doi:10.1068/p3434

Cite as:
Shim J, Carlton L G, Kim J, 2004, "Estimation of lifted weight and produced effort through perception of point-light display" Perception 33(3) 277 – 291

Download citation data in RIS format

Estimation of lifted weight and produced effort through perception of point-light display

Jaeho Shim, Les G Carlton, Jitae Kim

Received 5 August 2002, in revised form 3 July 2003; published online 24 March 2004

Abstract. It has been shown that human observers can estimate the weight of a box from the observation of a point-light display of a lifting motion. We asked observers to report the weight of the box and the effort produced by five lifters ranging in size and strength to determine if observers can perceive lifter size. In experiment 1, five or six weights from each of five lifters were shown to fourteen observers in a random order. Observers showed less error in estimating the amount of effort each lifter produced than in estimating the actual weight of the box. In experiment 2, the lifters were presented individually to forty observers to remove any effect observing a previous lift might have had on estimating the subsequent lift by a different lifter. The results showed an improvement in estimated weight but not in estimated effort. In experiment 3, the actual size of the lifters was given to thirty-four observers, and the estimations of both weight and effort improved. In experiment 4, observers did not improve when observing practice trials and estimating either only weight or only effort. The results from the four experiment s suggest that observers are more sensitive to lifter's effort than to the weight lifted, and that observers tend to use changes in the velocity profile of the lift when making their estimates.

Restricted material:

PDF Full-text PDF size: 420 Kb

HTML References  25 references, 11 with DOI links (Crossref)

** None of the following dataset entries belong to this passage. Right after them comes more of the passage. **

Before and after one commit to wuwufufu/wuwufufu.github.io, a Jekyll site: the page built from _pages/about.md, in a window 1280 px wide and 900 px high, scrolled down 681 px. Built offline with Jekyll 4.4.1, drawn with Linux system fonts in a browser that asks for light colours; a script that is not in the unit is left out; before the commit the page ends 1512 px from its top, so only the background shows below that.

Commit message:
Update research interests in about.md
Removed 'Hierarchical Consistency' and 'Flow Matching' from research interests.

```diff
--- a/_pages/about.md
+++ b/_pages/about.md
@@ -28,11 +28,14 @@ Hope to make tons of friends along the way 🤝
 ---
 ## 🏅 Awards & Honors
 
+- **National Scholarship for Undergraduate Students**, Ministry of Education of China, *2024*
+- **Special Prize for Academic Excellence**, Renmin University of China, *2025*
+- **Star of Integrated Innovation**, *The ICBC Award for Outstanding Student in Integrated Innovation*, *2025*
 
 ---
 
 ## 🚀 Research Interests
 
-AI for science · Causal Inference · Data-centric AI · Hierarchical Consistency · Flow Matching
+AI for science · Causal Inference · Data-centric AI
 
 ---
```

Your computer (IP address: 54.242.229.174) has not been recognised as being on a network authorised to view the full text or references of this article. If you are a member of a university library that has a subscription to the journal, please contact your serials librarian (subscriptions information).